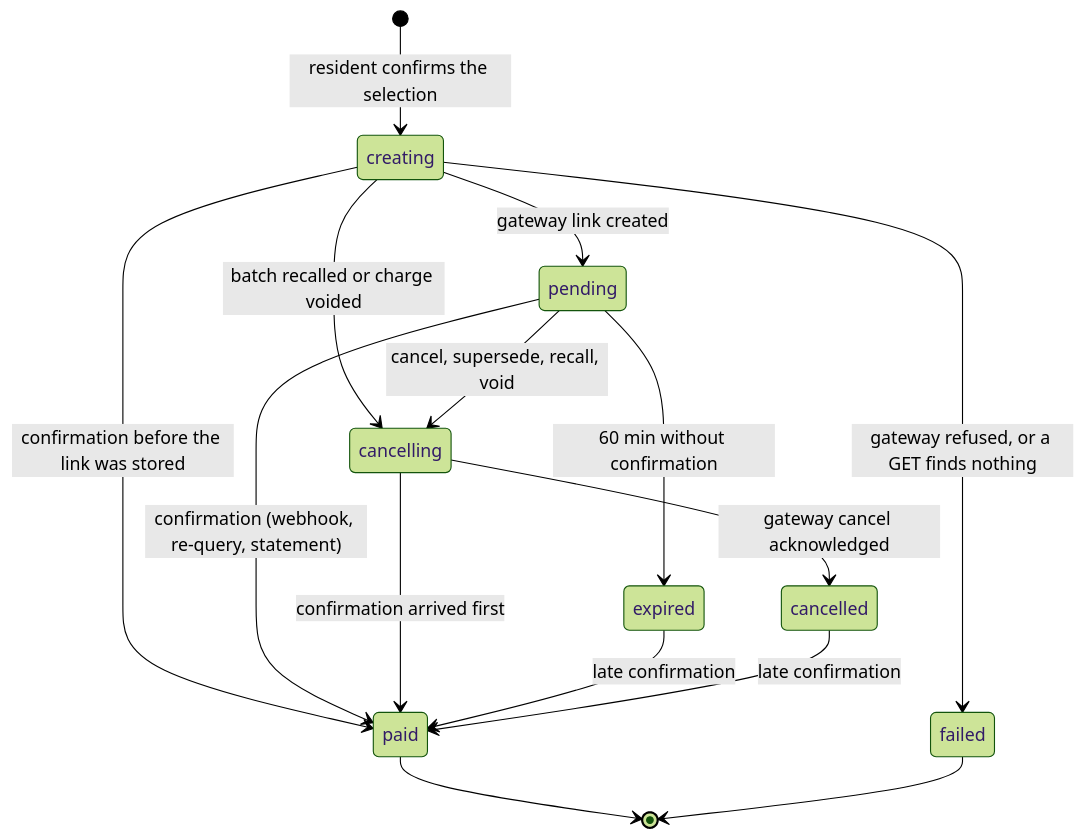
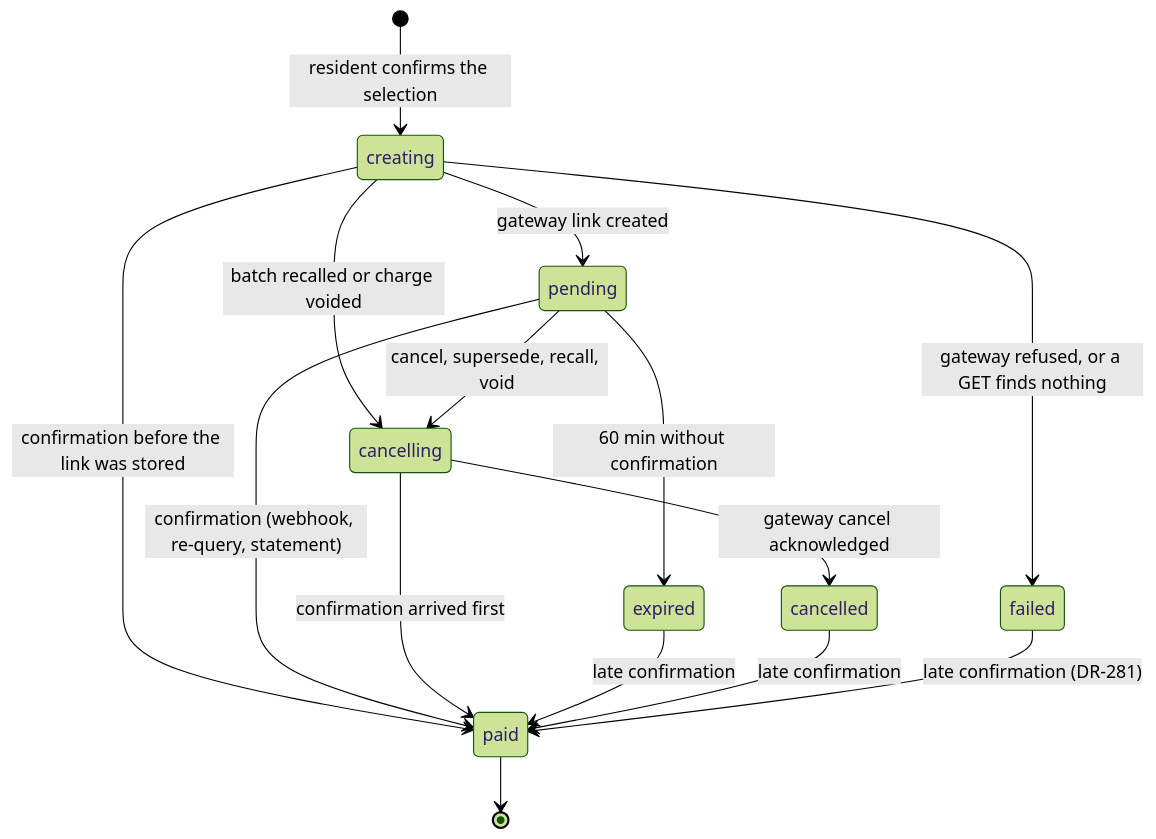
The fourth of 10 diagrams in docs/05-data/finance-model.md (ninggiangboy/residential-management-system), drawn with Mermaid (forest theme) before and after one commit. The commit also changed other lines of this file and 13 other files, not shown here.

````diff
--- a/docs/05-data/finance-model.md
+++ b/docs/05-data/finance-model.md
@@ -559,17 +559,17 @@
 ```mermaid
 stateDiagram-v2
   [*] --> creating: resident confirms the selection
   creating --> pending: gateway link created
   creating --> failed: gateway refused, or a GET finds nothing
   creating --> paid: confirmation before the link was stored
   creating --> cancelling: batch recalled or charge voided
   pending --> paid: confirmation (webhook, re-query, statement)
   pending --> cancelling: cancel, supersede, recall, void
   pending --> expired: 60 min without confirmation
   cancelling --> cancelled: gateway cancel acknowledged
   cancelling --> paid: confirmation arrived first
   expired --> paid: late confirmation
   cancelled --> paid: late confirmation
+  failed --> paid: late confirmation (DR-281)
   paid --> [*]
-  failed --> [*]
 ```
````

★ ★ ★

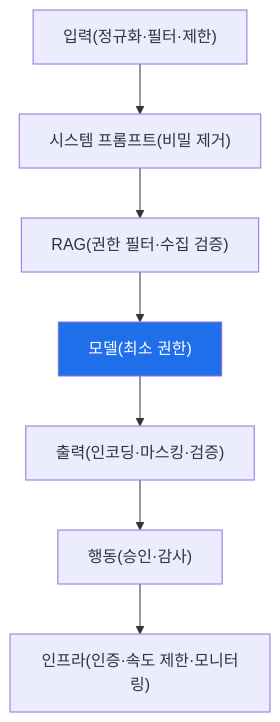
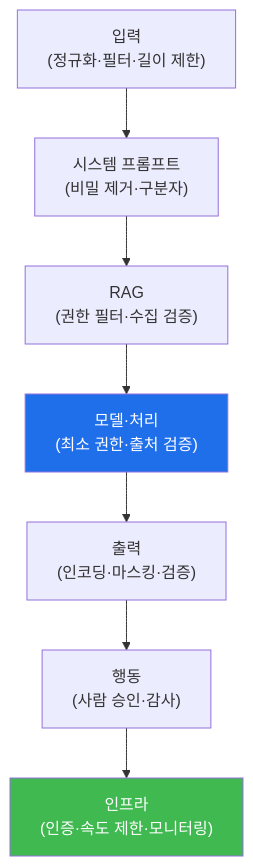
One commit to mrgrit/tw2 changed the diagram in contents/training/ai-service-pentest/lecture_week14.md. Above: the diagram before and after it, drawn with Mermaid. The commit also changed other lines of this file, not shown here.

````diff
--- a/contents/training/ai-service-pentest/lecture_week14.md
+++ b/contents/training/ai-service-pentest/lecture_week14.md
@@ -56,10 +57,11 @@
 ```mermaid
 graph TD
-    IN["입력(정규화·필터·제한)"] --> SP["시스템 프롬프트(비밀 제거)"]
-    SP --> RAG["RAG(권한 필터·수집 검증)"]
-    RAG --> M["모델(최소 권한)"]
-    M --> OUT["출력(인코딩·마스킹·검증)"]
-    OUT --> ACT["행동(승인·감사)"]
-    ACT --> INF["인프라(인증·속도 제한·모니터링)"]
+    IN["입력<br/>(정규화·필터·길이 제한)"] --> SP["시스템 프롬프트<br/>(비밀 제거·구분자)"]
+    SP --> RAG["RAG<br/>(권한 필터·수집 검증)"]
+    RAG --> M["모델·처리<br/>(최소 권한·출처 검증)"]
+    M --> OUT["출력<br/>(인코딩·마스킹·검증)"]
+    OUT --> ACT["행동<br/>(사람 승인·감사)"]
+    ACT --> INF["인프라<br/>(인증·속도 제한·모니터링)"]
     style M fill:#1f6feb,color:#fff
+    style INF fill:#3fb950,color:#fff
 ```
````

★ ★ ★

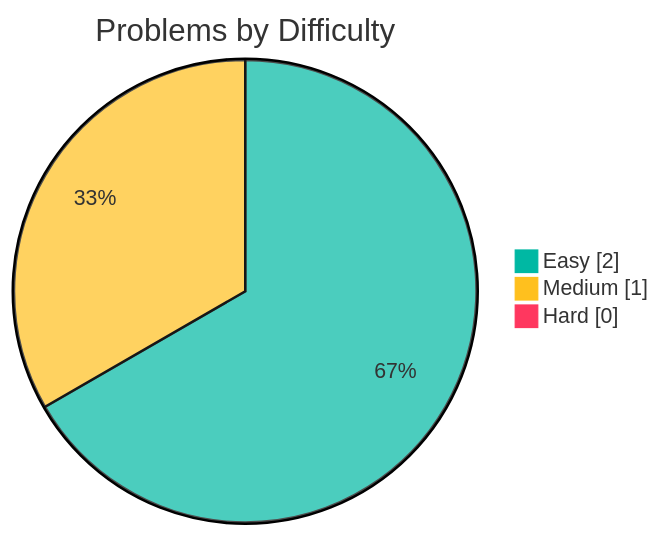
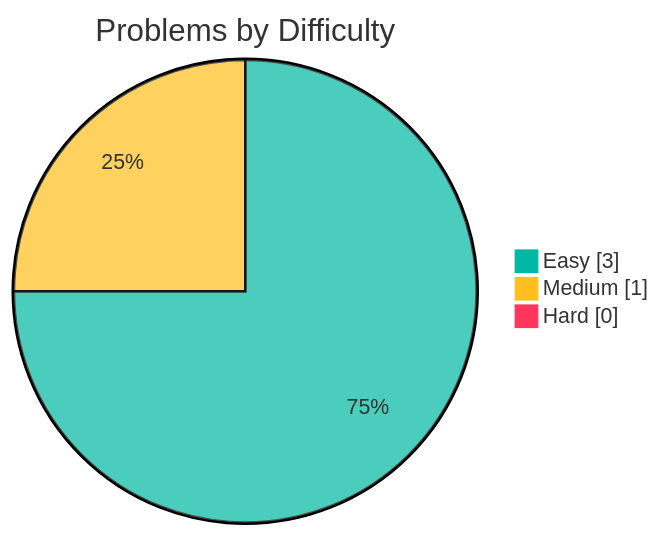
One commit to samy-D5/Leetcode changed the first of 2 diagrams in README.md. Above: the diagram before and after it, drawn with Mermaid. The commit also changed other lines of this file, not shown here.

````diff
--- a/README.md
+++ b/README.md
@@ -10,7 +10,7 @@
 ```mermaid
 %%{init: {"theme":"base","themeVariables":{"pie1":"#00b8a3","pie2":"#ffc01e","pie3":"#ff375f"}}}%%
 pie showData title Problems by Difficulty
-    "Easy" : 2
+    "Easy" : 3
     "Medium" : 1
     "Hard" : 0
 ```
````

★ ★ ★

→ **The problem**
Your response should be the count of lines in the material above that contain "모니터링", with nothing added.

→ **Written solution**
2